Finally, fill in a value for the variable x below so that the expression below it evaluates to a slice of number_list starting at the second-to-last element of the list and ending at the end of the list. The expression should evaluate to [20, 0]. x should be a negative integer.

In [9]:
x = -2
print number_list[x:]
[20, 0]

Problem set 3: Comprehensions

For this problem set, I'm introducing a new Python operator: the modulo operator, %. This operator returns the remainder of dividing one integer by another. For example:

In [10]:
print 22 % 3
1

This expression evaluates to 1 because the remainder of dividing 22 by 3 is 1. We can use the modulo operator to test whether or not a number is even, by using the number 2 on the right side of the operator:

In [11]:
print 100 % 2
print 101 % 2
0
1

Given the above information, write a list comprehension that evaluates to a list containing only the members of number_list that are odd---i.e., [-13, 5, 17]. Use the modulo operator in the membership expression of the list comprehension.

In [12]:
[x for x in number_list if x % 2 == 1]
Out[12]:
[-13, 5, 17]

Problem set 4: Splitting strings

In the cell below, a variable float_str is set to a string containing a list of floating-point numbers, separated by semicolons (;). (Make sure to run this cell before you proceed, so that the variable will be available in subsequent cells.)

In [14]:
float_str = "5.8;6.9;3.1;5.9;6.6;6.5;6.5;5.6;6;6.4;3.32;6.0;6.0;6.3;6.6;6.6"

Write an expression below that converts this string into a list of floating-point numbers. The type of the expression should be list and the type of individual elements in the list should be float. The expression should evaluate to something that looks like this:

[5.8, 6.9, 3.1, 5.9, 6.6, 6.5, 6.5, 5.6, 6.0, 6.4, 3.32, 6.0, 6.0, 6.3, 6.6, 6.6]

(Hint: you'll need to use the .split() method.)

In [15]:
[float(x) for x in float_str.split(';')]
Out[15]:
[5.8,
 6.9,
 3.1,
 5.9,
 6.6,
 6.5,
 6.5,
 5.6,
 6.0,
 6.4,
 3.32,
 6.0,
 6.0,
 6.3,
 6.6,
 6.6]

Problem set 5: LeBron James

Write a code snippet below that displays LeBron James' average number of assists per game in the 2013-2014 regular season. Feel free to cut and paste from the course notes as appropriate to get the boilerplate code for loading the CSV file.

In [19]:
import csv
import urllib

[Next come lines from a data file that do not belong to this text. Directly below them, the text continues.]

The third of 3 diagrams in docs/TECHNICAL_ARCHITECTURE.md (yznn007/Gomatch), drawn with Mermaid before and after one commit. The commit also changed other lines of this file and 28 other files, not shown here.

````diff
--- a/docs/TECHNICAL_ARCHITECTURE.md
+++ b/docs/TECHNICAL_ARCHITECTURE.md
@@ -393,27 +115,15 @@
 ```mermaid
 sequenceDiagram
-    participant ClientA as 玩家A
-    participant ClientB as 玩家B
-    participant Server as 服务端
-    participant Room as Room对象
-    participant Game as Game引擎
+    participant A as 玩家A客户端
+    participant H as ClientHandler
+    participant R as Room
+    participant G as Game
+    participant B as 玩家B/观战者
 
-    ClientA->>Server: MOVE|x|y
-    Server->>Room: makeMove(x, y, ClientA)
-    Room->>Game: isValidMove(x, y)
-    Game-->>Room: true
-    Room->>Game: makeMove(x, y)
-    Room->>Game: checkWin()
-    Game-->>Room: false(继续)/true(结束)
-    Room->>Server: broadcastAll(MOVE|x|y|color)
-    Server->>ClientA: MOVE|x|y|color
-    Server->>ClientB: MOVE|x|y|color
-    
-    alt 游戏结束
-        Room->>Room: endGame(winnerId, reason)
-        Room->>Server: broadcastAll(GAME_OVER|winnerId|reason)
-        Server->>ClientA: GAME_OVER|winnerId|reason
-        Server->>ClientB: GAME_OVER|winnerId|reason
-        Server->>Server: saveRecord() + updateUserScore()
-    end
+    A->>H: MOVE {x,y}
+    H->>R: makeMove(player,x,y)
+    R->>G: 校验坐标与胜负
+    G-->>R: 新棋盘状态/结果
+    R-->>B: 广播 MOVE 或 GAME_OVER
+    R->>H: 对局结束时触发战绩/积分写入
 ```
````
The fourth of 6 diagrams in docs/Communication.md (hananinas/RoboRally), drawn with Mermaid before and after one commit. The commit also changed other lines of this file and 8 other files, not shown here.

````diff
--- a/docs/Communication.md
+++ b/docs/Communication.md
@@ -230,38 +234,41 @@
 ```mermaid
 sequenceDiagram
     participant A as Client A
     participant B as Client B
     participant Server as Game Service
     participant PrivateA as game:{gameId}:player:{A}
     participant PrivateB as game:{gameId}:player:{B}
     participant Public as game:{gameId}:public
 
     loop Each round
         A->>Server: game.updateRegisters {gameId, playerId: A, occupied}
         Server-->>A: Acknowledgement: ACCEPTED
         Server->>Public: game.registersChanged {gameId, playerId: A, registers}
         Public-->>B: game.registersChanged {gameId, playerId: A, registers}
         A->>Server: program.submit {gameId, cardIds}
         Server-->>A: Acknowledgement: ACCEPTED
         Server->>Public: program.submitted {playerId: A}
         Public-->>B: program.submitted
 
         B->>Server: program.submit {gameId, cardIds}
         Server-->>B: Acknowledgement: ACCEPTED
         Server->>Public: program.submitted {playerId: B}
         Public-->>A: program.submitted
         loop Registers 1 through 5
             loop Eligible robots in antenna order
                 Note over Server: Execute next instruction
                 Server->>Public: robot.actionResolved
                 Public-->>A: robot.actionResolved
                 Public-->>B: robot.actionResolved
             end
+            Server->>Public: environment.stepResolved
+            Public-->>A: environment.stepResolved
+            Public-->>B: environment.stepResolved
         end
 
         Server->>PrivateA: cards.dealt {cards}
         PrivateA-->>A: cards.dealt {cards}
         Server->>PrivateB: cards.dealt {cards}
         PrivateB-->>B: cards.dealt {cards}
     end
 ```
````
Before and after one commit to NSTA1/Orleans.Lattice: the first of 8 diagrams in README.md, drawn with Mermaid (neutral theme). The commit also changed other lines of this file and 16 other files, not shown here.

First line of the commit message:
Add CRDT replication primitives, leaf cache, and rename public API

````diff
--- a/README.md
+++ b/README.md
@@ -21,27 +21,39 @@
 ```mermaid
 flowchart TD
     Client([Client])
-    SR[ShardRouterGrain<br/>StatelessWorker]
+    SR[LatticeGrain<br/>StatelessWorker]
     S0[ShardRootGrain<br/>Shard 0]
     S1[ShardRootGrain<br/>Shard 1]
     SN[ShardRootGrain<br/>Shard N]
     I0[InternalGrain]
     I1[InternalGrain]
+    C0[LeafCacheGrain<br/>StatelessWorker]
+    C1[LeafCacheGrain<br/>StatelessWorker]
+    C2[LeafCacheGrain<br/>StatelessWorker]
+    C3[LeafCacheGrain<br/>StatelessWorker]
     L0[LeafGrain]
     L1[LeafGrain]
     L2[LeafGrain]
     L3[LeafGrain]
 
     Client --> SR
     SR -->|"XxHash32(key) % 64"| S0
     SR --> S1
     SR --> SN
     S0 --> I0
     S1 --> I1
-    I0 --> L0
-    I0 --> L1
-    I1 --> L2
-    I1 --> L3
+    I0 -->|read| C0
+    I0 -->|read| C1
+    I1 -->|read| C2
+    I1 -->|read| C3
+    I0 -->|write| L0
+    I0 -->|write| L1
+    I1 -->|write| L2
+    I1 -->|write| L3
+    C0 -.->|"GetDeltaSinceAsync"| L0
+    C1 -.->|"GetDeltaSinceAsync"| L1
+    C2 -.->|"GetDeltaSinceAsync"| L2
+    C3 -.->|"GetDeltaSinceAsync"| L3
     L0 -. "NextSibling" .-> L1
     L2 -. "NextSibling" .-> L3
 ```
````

url = "https://gist.githubusercontent.com/aparrish/cb1672e98057ea2ab7a1/raw/13166792e0e8436221ef85d2a655f1965c400f75/lebron_james.csv"
stats = list(csv.reader(urllib.urlopen(url)))

ast = [float(rec[22]) for rec in stats[1:]]
sum(ast) / len(ast)
Out[19]:
6.337662337662338